Singing River Health System to get over 70 contract workers to aid in staffing shortage

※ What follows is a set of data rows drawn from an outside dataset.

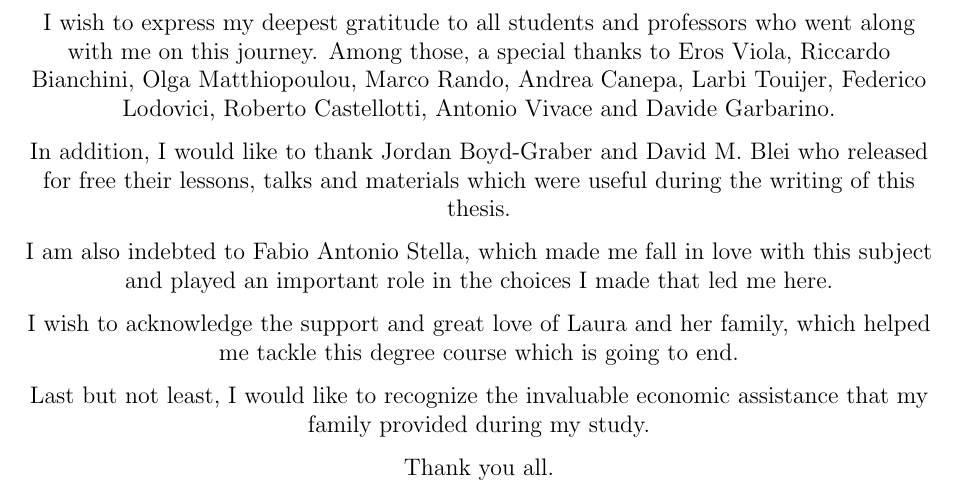
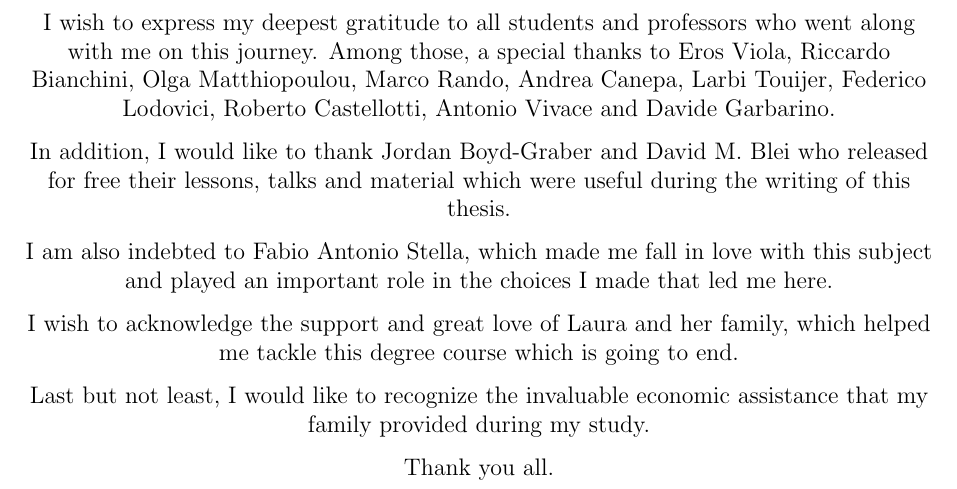
Before and after one commit to Davide95/msc_thesis, a LaTeX thesis (thesis/main.tex): part of page 4 of 56, cut so that both start at the same text. Compiled offline with pdfLaTeX.

Commit message:
Typo fixed

```diff
--- a/thesis/main.tex
+++ b/thesis/main.tex
@@ -52,7 +52,7 @@
     Roberto Castellotti, Antonio Vivace and Davide Garbarino.
 
     In addition, I would like to thank Jordan Boyd-Graber and
-    David M. Blei who released for free their lessons, talks and materials
+    David M. Blei who released for free their lessons, talks and material
     which were useful during the writing of this thesis.
 
     I am also indebted to Fabio Antonio Stella,
```
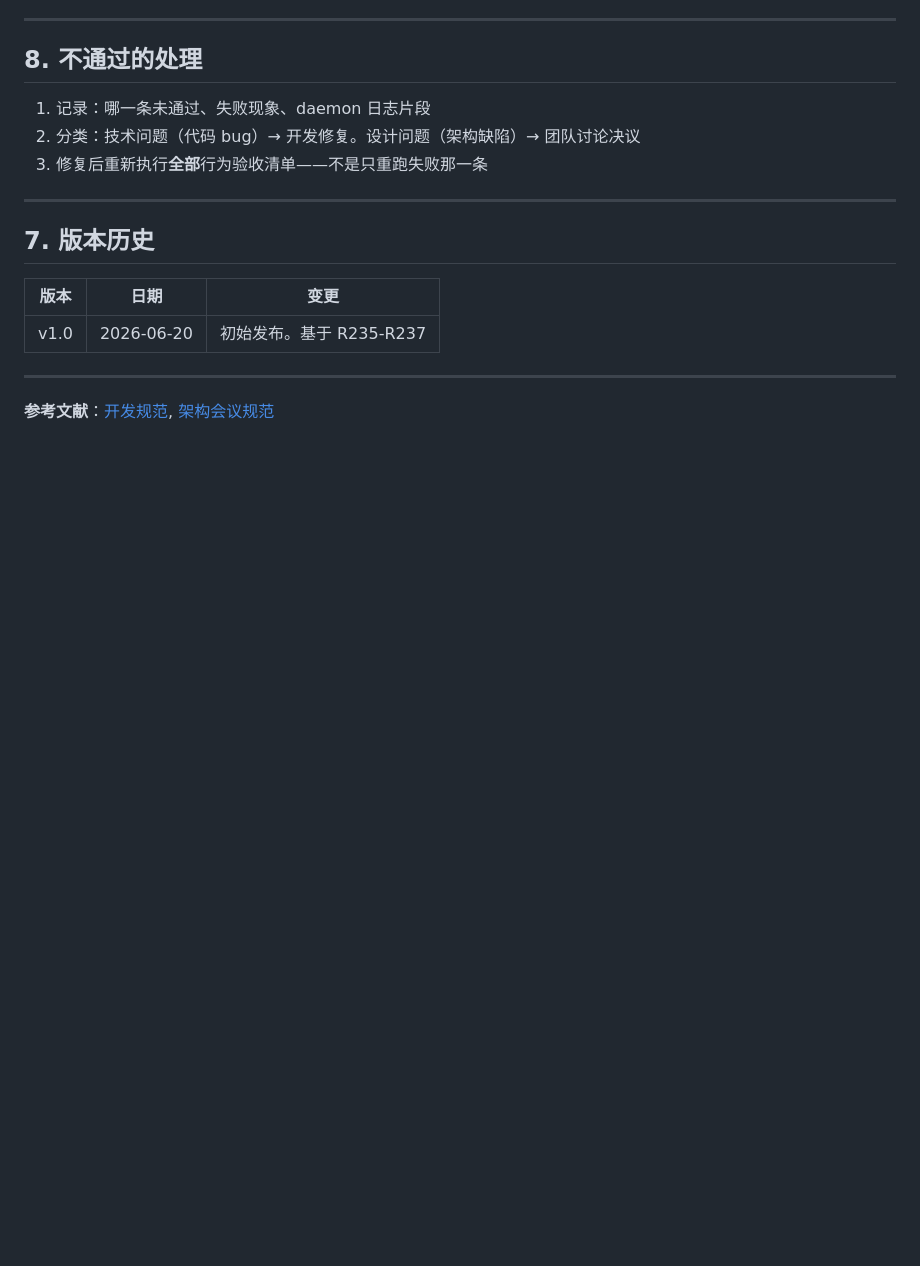
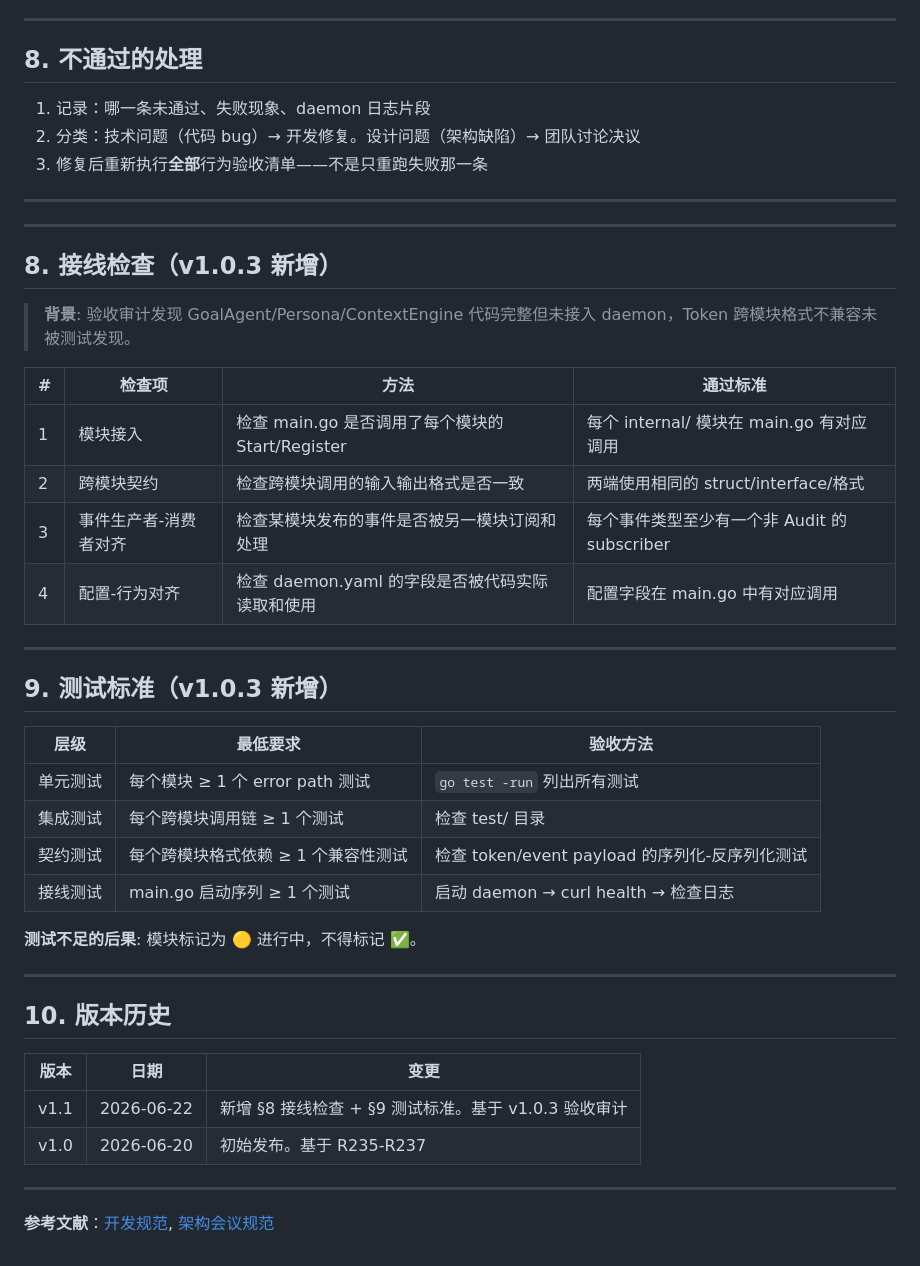
Before and after one commit to dotnet010/GoalOS, a Markdown page: 验收规范.md, the part around the change. Rendered like a GitHub page; blank space fills up the shorter version.

Commit message:
docs: 验收规范 v1.1 — 接线检查 + 测试标准
基于 v1.0.3 全团队验收审计发现:
- GoalAgent/Persona/ContextEngine 代码完整但未接入 daemon
- Token 跨模块格式不兼容未被测试发现
- executor/sse/cli/daemon-main 等模块缺测试

新增 §8 接线检查 (4项):
- 模块接入检查 (main.go 调用每个模块)
- 跨模块契约检查 (输入输出格式一致性)
- 事件生产者-消费者对齐
- 配置-行为对齐

新增 §9 测试标准:
- 每模块 ≥1 error path 测试
- 每跨模块调用链 ≥1 集成测试
- 每跨模块格式依赖 ≥1 契约测试
- main.go 启动序列 ≥1 接线测试

Co-Authored-By: Claude <noreply@anthropic.com>

```diff
--- a/验收规范.md
+++ b/验收规范.md
@@ -144,10 +144,39 @@ grep -rn "W1 stub\|W[0-9]:\|W[0-9] \|不验证\|待实现\|TODO\|FIXME\|暂时\|
 
 ---
 
-## 7. 版本历史
+---
+
+## 8. 接线检查（v1.0.3 新增）
+
+> **背景**: 验收审计发现 GoalAgent/Persona/ContextEngine 代码完整但未接入 daemon，Token 跨模块格式不兼容未被测试发现。
+
+| # | 检查项 | 方法 | 通过标准 |
+|---|--------|------|---------|
+| 1 | 模块接入 | 检查 main.go 是否调用了每个模块的 Start/Register | 每个 internal/ 模块在 main.go 有对应调用 |
+| 2 | 跨模块契约 | 检查跨模块调用的输入输出格式是否一致 | 两端使用相同的 struct/interface/格式 |
+| 3 | 事件生产者-消费者对齐 | 检查某模块发布的事件是否被另一模块订阅和处理 | 每个事件类型至少有一个非 Audit 的 subscriber |
+| 4 | 配置-行为对齐 | 检查 daemon.yaml 的字段是否被代码实际读取和使用 | 配置字段在 main.go 中有对应调用 |
+
+---
+
+## 9. 测试标准（v1.0.3 新增）
+
+| 层级 | 最低要求 | 验收方法 |
+|------|---------|---------|
+| 单元测试 | 每个模块 ≥ 1 个 error path 测试 | `go test -run` 列出所有测试 |
+| 集成测试 | 每个跨模块调用链 ≥ 1 个测试 | 检查 test/ 目录 |
+| 契约测试 | 每个跨模块格式依赖 ≥ 1 个兼容性测试 | 检查 token/event payload 的序列化-反序列化测试 |
+| 接线测试 | main.go 启动序列 ≥ 1 个测试 | 启动 daemon → curl health → 检查日志 |
+
+**测试不足的后果**: 模块标记为 🟡 进行中，不得标记 ✅。
+
+---
+
+## 10. 版本历史
 
 | 版本 | 日期 | 变更 |
 |------|------|------|
+| v1.1 | 2026-06-22 | 新增 §8 接线检查 + §9 测试标准。基于 v1.0.3 验收审计 |
 | v1.0 | 2026-06-20 | 初始发布。基于 R235-R237 |
 
 ---
```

Published: Aug. 24, 2021 at 6:42 PM CDT|Updated: Aug. 25, 2021 at 7:25 AM CDT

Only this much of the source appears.